Much has happened during my brief break from blogging, and I have lots of links to share, most of which I will save for another post, but for now I'm going to indulge myself in some self-promotion and rambling, because what would a blog be without self-promotion and rambling?
Therefore, some links to things I've written elsewhere: the first of what may be a series of dissents at the LitBlog Co-op regarding the current Read This choice, Michael Martone by Michael Martone (a book made up of contributors notes about Michael Martone, a form we at the LBC are playing with for a while, to see just how much a dead horse can be beaten before it vaporizes), a new column at Strange Horizons, and at Locus Online "A Field Guide to Recent Short Story Collections". The latter is a way I could have some fun noting various new books, some of which I've written about before, some of which I'm not comfortable doing a real review of because I know the writer too well or have done some work for the publisher, and some of which I just haven't had time to write a proper review of. (I should also thank Eric Schaller for reading a draft and saving me from some of my own scientific ignorance. Any remaining incoherence in the use of biological and ecological terminology is entirely my fault.)

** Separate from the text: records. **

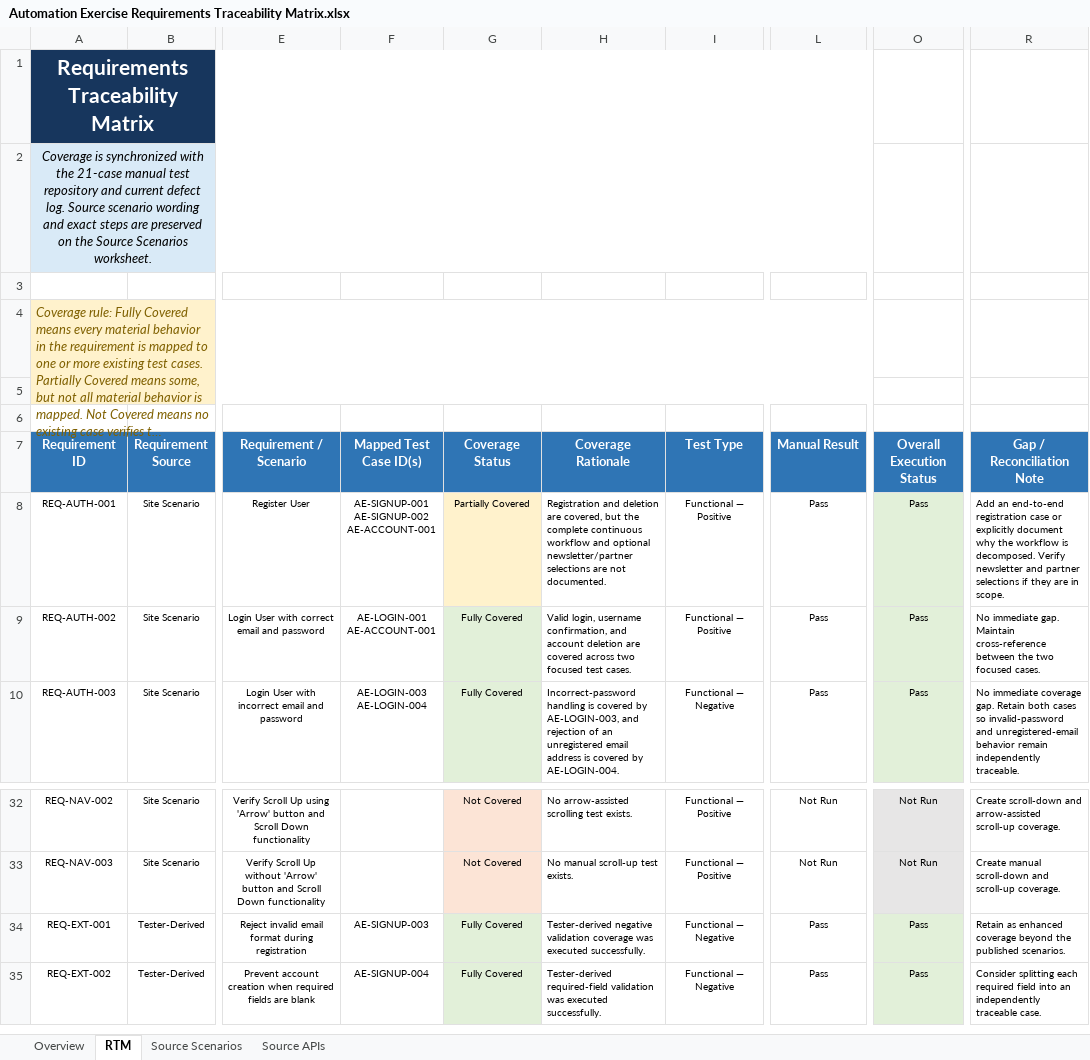
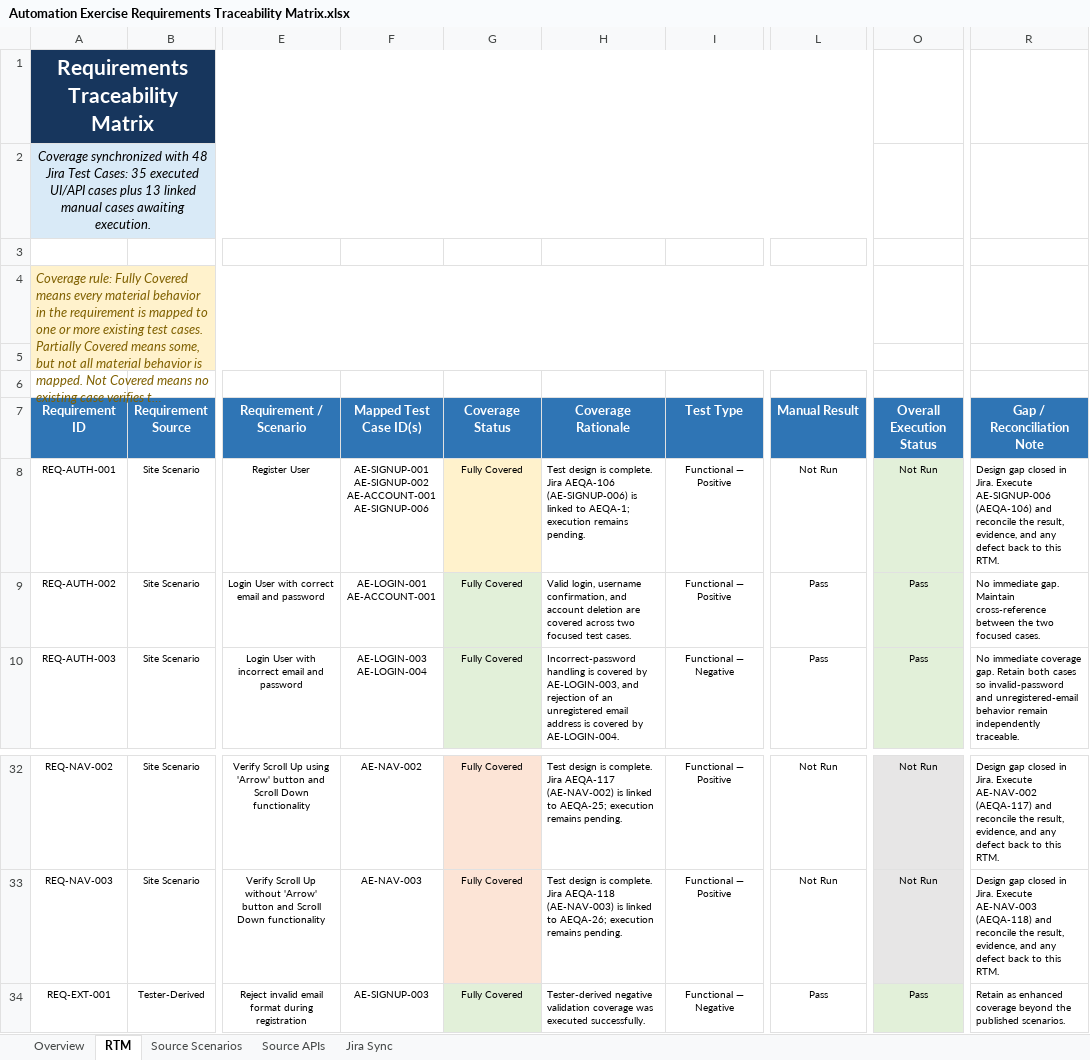
Before and after one commit to K-McMahon/Qa-Portfolio, an Excel workbook: Automation Exercise Project/Test Plan/Automation Exercise Requirements Traceability Matrix.xlsx, sheet RTM, drawn as a sheet; only a part is shown, gaps mark what is left out; the shorter side is filled out with more unchanged rows; long unchanged cells end in …; values as stored, in another font and other column widths than the file's, no borders; conditional formats and table styles not drawn; ↵ is a line break in a cell; the diff covers the shown part only; the diff names each change by its address in the sheet, - before the commit and + after, or states it on an @@ line.

Commit message:
Artifact Sync with JIRA
Updating legacy artifacts to be synced with JIRA cloud

```diff
--- a/Automation Exercise Project/Test Plan/Automation Exercise Requirements Traceability Matrix.xlsx (sheet RTM)
+++ b/Automation Exercise Project/Test Plan/Automation Exercise Requirements Traceability Matrix.xlsx (sheet RTM)
+sheet tab: Jira Sync
-A2 (Requirement ID): Coverage is synchronized with the 21-case manual test repository and current defect log. Source scenario wording and exact steps are preserved on the Source Scenarios worksheet.
+A2 (Requirement ID): Coverage synchronized with 48 Jira Test Cases: 35 executed UI/API cases plus 13 linked manual cases awaiting execution.
-F8 (Mapped Test Case ID(s)): …AE-SIGNUP-002 ↵ AE-ACCOUNT-001
+F8 (Mapped Test Case ID(s)): …AE-SIGNUP-002 ↵ AE-ACCOUNT-001 ↵ AE-SIGNUP-006
-G8 (Coverage Status): Partially Covered
+G8 (Coverage Status): Fully Covered
-H8 (Coverage Rationale): Registration and deletion are covered, but the complete continuous workflow and optional newsletter/partner selections are not documented.
+H8 (Coverage Rationale): Test design is complete. Jira AEQA-106 (AE-SIGNUP-006) is linked to AEQA-1; execution remains pending.
-L8 (Manual Result): Pass
+L8 (Manual Result): Not Run
-O8 (Overall Execution Status): Pass
+O8 (Overall Execution Status): Not Run
-R8 (Gap / Reconciliation Note): Add an end-to-end registration case or explicitly document why the workflow is decomposed. Verify newsletter and partner selections if they are in scope.
+R8 (Gap / Reconciliation Note): Design gap closed in Jira. Execute AE-SIGNUP-006 (AEQA-106) and reconcile the result, evidence, and any defect back to this RTM.
-F32 (Mapped Test Case ID(s)): (empty)
+F32 (Mapped Test Case ID(s)): AE-NAV-002
-G32:G33 (Coverage Status): Not Covered
+G32:G33 (Coverage Status): Fully Covered
-H32 (Coverage Rationale): No arrow-assisted scrolling test exists.
+H32 (Coverage Rationale): Test design is complete. Jira AEQA-117 (AE-NAV-002) is linked to AEQA-25; execution remains pending.
-R32 (Gap / Reconciliation Note): Create scroll-down and arrow-assisted scroll-up coverage.
+R32 (Gap / Reconciliation Note): Design gap closed in Jira. Execute AE-NAV-002 (AEQA-117) and reconcile the result, evidence, and any defect back to this RTM.
-F33 (Mapped Test Case ID(s)): (empty)
+F33 (Mapped Test Case ID(s)): AE-NAV-003
-H33 (Coverage Rationale): No manual scroll-up test exists.
+H33 (Coverage Rationale): Test design is complete. Jira AEQA-118 (AE-NAV-003) is linked to AEQA-26; execution remains pending.
-R33 (Gap / Reconciliation Note): Create manual scroll-down and scroll-up coverage.
+R33 (Gap / Reconciliation Note): Design gap closed in Jira. Execute AE-NAV-003 (AEQA-118) and reconcile the result, evidence, and any defect back to this RTM.
```
Also changed, not shown: 40 edited cells elsewhere in this sheet, sheet Overview, formulas that keep their value, charts or pictures, Automation Exercise Project/Test Cases/Automation Exercise - Test Case Repository.xlsx, 4 other files.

While I was staying away from the internet, Cheryl Morgan decided to put an end to Emerald City. I will miss it quite a bit, though at the same time part of me is very happy for Cheryl, because I don't know how she has found the time to keep it running for so long, month in and month out, providing valuable coverage of wonderful books and of the world of science fiction and fantasy, and now she will be mostly free to read and write when and how she wishes. I will miss reading through each new issue, shouting out "Hooray!" and "Yes yes yes!" and "Wow, didn't know that!" and "What are you thinking?!?" -- it's been a publication that has made me clap my hands, stomp my feet, gnash my teeth; it has made me laugh sometimes, though never cry; it has made me frustrated sometimes, but never truly angry; and more often than not it has felt vibrant, idiosyncratic, and unique.
And in other news, I would like to officially welcome Meghan McCarron to the rural north. She now lives down the street from me and will be working at the same school I do. My secret plan to create a cabal of writers in central New Hampshire is continuing splendidly. Hannah Wolf Bowen and Nick Mamatas came to visit the other day, and Hannah got a lovely photo of Meghan wearing the local garb.
In honor of the U.S. release of Jeff VanderMeer's Shriek: An Afterword (a book that puts the fun in fungus), Meghan and I spent some time on the day of the book's release with mold and mildew.
Speaking of Shriek, it looks like I'll probably be at the screening of the movie at Pandemonium Books in Cambridge on Friday night, but I hope that won't cause people to stay away. Update 8/16/06: Alas, it now seems unlikely I will be there.